To ascertain the prognostic significance of tumor hormone receptor status in node negative, premenopausal patients with breast cancer, a retrospective view of 199 patients fitting these criteria was conducted. Of these 199 patients, 147 had estrogen receptor data available. There were 104 patients (71%) who were estrogen receptor negative, and 16 (15%) had developed local or distant recurrence with a median follow‐up of 44 months. Five patients had died of breast cancer. Of the 43 patients who were estrogen receptor positive, there was one recurrence, and no breast cancer deaths. This difference in recurrence is statistically significant (P < 0.01) by the log‐rank probability test. Of the 17 patients with recurrent disease, 14 (82%) had primary tumors 2 cm or larger in size. If only those patients with tumors 2 cm or larger are considered, 23% (13/57) who were estrogen receptor negative and 5% (1/19) who were estrogen receptor positive recurred. This remains statistically significant (P < 0.025). We conclude that tumor hormone receptor status and size of tumor are significant prognostic factors in identifying premenopausal, node negative women at risk for recurrent disease.
|Original language||English (US)|

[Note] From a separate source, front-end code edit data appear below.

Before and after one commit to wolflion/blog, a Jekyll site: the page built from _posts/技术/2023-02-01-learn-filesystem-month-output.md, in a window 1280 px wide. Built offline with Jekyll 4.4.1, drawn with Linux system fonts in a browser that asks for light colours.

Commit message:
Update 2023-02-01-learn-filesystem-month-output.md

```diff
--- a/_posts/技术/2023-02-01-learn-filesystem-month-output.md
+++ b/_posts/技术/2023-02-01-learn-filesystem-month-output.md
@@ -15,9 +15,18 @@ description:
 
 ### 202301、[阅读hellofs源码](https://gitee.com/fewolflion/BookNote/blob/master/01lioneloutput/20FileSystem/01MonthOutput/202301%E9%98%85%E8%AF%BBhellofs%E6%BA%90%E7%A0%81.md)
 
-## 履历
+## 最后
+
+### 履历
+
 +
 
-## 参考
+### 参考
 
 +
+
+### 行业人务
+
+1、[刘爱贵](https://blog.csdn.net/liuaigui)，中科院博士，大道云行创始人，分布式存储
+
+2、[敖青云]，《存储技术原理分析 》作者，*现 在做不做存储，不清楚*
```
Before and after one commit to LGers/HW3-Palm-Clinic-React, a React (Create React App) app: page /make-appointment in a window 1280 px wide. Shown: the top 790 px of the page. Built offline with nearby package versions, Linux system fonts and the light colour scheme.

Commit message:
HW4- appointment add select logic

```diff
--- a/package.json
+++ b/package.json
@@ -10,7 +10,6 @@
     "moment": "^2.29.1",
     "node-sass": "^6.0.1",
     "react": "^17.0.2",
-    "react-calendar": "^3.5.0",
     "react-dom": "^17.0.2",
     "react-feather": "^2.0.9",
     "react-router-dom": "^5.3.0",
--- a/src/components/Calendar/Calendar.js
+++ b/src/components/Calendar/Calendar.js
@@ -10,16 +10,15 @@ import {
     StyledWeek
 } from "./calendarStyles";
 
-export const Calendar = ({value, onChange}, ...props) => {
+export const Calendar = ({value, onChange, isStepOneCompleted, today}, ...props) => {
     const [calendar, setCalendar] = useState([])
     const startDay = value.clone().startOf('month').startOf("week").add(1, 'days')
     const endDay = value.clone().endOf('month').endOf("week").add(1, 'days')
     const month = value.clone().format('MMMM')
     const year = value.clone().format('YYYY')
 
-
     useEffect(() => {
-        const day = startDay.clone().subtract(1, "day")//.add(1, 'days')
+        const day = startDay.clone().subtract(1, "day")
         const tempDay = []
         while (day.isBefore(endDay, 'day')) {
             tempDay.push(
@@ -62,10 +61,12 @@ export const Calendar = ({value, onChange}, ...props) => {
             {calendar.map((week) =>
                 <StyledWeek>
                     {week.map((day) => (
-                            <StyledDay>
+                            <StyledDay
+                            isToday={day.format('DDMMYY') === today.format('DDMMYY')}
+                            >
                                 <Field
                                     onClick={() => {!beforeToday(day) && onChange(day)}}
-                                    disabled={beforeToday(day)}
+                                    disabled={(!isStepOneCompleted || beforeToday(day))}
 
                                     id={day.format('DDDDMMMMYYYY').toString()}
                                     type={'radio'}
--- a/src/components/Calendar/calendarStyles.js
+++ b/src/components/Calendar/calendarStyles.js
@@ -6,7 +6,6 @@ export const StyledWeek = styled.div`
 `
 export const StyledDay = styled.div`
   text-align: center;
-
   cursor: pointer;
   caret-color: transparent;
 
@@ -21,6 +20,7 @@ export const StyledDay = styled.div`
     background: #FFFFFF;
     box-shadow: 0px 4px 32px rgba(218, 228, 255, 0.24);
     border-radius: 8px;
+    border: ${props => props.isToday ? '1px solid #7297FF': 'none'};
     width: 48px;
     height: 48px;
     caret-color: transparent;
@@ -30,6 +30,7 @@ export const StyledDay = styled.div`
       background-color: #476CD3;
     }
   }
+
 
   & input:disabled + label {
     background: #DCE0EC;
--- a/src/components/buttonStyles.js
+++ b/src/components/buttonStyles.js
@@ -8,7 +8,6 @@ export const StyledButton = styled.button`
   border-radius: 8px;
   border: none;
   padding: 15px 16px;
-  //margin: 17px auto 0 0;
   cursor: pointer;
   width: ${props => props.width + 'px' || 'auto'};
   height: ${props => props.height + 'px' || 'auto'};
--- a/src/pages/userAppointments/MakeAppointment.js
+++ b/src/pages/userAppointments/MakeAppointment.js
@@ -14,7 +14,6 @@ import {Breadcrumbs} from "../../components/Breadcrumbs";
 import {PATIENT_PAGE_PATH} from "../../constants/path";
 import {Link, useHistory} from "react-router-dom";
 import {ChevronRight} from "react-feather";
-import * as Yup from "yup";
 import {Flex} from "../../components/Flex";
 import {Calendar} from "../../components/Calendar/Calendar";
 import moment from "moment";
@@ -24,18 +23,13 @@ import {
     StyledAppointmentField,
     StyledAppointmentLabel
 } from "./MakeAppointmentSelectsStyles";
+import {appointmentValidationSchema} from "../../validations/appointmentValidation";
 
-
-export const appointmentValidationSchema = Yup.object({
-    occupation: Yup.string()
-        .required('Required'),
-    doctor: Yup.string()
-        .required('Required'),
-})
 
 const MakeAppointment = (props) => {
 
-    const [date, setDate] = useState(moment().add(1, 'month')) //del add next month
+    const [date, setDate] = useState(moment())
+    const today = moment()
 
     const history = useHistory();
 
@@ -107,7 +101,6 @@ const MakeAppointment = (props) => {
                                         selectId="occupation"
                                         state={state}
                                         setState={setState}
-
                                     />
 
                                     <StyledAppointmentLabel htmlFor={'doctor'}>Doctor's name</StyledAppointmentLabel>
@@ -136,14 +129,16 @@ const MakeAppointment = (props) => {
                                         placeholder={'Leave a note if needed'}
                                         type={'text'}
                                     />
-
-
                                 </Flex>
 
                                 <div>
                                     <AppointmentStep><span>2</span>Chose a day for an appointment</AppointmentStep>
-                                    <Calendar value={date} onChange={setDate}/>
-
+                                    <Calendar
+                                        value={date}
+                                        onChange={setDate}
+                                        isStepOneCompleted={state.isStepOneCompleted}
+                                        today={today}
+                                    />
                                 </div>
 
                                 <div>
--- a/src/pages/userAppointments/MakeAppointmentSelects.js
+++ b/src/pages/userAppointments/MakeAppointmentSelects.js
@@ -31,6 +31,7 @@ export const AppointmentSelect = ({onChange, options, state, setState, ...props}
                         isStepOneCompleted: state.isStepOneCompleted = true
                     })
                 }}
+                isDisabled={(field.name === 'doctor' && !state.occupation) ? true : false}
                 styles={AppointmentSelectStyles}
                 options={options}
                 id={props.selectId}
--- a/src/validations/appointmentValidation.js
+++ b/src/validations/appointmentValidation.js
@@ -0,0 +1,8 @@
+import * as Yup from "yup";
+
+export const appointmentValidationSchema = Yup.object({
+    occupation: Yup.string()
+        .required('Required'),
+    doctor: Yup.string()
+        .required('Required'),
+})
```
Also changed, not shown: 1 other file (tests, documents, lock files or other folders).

|Number of pages||4|
|State||Published - Aug 1 1987|
ASJC Scopus subject areas
- Cancer Research